Christianity can’t solve all your problems in this life. In fact, some conflicts may even be intensified if you are a believer. There are certain circles and places in life where faithfulness and integrity are not appreciated. You may come under pressure because you have chosen to be honest or pure. Christian people can and do experience these kinds of difficulties.
It’s also true that we still live in a fallen world. Reconciliation with our creator doesn’t solve every manifestation of alienation we may have in this life. Even after you come to know God through Jesus Christ, you will still experience troubles, pains and alienation.
We have peace and hope.
In Romans 5:1-11, Paul explains that, while we are already at peace with God, tribulations will come—and we are to rejoice in them. Hope and peace are major themes in this text:
Therefore having been justified by faith, we have peace with God through our Lord Jesus Christ, through whom also we have obtained our introduction by faith into this grace in which we stand; and we exult in hope of the glory of God. (Romans 5:1-2)
When Paul says “We have peace with God,” I think he’s referring first to the objective reality of our new relationship with God. We were formerly enemies—Paul says in verses 1-11 that we were godless, separated, and helpless. That objective, real alienation may, however, and often does, have a psychological expression, and people often feel it. Thus, where there is estrangement from God and the need for reconciliation, there can be psychological pain and a deep sense that we are separated.
We Christians were separated, but our lives are still impacted by that separation because we live in a fallen world. Now, however, God has brought us back to himself through Jesus Christ.

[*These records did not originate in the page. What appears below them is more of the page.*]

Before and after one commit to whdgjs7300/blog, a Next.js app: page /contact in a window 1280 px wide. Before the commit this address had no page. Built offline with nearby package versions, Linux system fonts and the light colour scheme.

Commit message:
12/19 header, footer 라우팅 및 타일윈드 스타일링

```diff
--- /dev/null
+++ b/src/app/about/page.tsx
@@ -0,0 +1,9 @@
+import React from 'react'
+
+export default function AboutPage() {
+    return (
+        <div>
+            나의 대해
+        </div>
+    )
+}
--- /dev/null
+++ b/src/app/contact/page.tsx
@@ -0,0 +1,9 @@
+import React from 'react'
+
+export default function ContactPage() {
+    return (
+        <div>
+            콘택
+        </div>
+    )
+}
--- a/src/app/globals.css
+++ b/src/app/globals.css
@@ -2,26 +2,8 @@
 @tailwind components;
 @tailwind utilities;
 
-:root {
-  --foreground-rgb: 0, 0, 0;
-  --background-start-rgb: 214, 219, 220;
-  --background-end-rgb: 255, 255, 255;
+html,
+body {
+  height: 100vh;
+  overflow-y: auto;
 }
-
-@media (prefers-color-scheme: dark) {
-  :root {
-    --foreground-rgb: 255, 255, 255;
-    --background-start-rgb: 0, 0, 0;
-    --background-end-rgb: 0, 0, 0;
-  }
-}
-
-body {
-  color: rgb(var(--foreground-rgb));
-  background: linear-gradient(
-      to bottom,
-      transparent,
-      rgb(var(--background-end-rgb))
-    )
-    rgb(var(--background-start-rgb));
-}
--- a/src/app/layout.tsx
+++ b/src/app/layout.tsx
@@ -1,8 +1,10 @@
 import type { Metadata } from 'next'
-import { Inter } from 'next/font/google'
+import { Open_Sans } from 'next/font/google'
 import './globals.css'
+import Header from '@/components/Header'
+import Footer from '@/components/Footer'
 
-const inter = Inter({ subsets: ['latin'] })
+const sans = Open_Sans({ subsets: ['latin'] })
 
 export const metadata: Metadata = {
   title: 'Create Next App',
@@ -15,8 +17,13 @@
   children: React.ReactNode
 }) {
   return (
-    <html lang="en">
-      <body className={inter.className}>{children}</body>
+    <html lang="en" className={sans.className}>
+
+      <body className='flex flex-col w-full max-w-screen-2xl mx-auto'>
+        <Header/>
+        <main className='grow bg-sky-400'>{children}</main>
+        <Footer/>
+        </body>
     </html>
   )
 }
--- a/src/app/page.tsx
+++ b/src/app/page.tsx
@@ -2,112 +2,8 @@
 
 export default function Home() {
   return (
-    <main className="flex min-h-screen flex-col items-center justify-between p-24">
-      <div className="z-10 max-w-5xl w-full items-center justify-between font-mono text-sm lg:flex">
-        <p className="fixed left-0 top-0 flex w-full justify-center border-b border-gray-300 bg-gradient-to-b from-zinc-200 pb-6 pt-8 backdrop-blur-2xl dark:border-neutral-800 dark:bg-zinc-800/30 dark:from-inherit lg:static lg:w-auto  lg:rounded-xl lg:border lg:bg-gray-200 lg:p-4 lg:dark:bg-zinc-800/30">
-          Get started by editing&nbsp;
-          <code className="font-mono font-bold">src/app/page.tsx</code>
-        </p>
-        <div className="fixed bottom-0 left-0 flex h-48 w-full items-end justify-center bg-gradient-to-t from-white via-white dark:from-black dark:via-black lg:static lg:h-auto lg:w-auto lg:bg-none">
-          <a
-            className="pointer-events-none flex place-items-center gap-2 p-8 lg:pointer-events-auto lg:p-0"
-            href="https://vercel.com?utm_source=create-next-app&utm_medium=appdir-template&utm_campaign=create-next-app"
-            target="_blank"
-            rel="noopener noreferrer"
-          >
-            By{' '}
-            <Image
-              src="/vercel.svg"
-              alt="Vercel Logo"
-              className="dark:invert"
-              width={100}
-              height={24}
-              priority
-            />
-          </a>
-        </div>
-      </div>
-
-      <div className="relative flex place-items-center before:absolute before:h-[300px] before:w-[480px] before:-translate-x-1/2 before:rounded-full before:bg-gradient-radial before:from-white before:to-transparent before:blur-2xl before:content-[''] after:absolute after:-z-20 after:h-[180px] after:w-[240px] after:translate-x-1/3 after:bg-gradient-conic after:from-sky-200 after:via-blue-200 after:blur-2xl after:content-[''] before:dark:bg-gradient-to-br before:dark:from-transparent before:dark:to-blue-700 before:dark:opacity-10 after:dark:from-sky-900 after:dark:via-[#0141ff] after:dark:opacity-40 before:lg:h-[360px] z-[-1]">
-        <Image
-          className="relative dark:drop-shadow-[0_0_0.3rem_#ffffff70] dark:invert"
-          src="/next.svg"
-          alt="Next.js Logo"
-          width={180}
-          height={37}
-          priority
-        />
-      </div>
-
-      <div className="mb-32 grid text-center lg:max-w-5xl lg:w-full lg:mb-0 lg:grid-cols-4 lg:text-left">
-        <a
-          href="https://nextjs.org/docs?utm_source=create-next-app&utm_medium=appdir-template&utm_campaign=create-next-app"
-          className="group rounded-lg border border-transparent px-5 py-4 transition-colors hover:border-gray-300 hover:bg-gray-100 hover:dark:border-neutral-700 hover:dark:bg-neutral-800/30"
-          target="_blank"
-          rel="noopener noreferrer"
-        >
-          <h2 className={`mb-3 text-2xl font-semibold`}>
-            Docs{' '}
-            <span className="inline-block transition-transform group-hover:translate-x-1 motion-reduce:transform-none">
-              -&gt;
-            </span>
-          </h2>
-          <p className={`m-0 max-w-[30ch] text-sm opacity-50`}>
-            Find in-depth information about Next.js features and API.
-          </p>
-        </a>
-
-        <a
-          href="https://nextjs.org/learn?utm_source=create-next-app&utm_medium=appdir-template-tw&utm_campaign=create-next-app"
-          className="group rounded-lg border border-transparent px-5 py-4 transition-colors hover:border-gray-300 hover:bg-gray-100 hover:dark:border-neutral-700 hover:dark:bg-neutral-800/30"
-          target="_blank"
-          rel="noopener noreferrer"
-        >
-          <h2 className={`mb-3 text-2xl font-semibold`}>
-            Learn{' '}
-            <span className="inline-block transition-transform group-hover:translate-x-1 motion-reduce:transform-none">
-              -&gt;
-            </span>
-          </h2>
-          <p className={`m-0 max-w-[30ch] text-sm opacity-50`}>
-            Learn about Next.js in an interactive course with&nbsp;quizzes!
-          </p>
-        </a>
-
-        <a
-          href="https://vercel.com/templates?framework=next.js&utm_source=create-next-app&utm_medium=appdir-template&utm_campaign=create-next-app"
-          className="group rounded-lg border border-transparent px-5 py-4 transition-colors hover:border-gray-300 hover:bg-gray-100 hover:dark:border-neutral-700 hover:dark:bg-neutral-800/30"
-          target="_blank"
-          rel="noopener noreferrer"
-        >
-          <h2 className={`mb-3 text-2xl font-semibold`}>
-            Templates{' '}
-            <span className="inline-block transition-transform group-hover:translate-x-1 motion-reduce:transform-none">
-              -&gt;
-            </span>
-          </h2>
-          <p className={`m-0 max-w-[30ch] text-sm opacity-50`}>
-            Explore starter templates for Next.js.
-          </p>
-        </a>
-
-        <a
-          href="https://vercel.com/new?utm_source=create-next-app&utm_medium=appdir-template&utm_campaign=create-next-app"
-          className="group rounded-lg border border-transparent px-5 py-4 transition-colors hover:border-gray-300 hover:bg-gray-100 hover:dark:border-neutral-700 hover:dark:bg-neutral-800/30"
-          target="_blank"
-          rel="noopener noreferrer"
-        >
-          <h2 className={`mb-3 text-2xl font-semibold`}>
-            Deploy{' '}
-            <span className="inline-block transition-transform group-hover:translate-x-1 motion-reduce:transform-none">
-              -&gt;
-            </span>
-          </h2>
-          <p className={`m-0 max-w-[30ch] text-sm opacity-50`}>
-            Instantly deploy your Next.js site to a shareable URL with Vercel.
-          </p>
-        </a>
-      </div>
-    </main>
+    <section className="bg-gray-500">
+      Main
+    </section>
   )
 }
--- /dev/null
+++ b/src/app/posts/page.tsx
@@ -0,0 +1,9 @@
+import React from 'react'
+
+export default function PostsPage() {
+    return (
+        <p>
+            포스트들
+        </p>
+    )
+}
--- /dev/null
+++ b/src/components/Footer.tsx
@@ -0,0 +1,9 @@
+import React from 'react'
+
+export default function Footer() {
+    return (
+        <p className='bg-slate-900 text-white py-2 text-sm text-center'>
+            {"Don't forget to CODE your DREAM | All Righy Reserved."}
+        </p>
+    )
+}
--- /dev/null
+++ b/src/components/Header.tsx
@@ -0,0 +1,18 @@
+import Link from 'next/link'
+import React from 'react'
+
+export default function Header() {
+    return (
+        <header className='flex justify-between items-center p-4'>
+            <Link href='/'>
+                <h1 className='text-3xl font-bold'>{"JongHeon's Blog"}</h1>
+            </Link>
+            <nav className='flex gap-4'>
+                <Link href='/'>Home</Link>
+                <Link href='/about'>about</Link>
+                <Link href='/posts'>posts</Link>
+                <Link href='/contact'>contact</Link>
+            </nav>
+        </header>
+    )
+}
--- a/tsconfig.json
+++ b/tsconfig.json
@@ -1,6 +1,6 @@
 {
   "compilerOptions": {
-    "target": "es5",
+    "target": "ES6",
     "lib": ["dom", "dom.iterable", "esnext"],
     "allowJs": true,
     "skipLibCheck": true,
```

Now we rejoice in tribulations.
Not only are we happy about our secured future, but we also rejoice in our troubles and tribulations:
And not only this, but we also exult in our tribulations, knowing that tribulation brings about perseverance; and perseverance, proven character; and proven character, hope. (Romans 5:3-4)
Tribulation is a general term in Pauline vocabulary. It can mean specific acts of persecution, but it’s broader than that. It can also mean things that come about generally through the evil of human beings, war, poverty, and danger in the cities—all of the troubles of this present evil age. Paul says that, for the Christian, there is a link between these sufferings and God’s good purposes in shaping our character, and therefore we can worship and celebrate even when we suffer because we “know” God personally through Christ and know that our resurrection future is secure through Him. Thus, the Christian will persevere in the midst of troubles. Where there is perseverance, there is a testing of character. As the person is tested, he grows, develops, and matures. And where character is tested, hope and trust cycle back and are deepened.
Romans 5:1-11 is all about hope. I’ll explain more in my next blog post, when I’ll write further about what it means to have hope and peace in times of trouble.
The previous was adapted from a convocation address Dr. Robert B. Sloan gave at Houston Baptist University.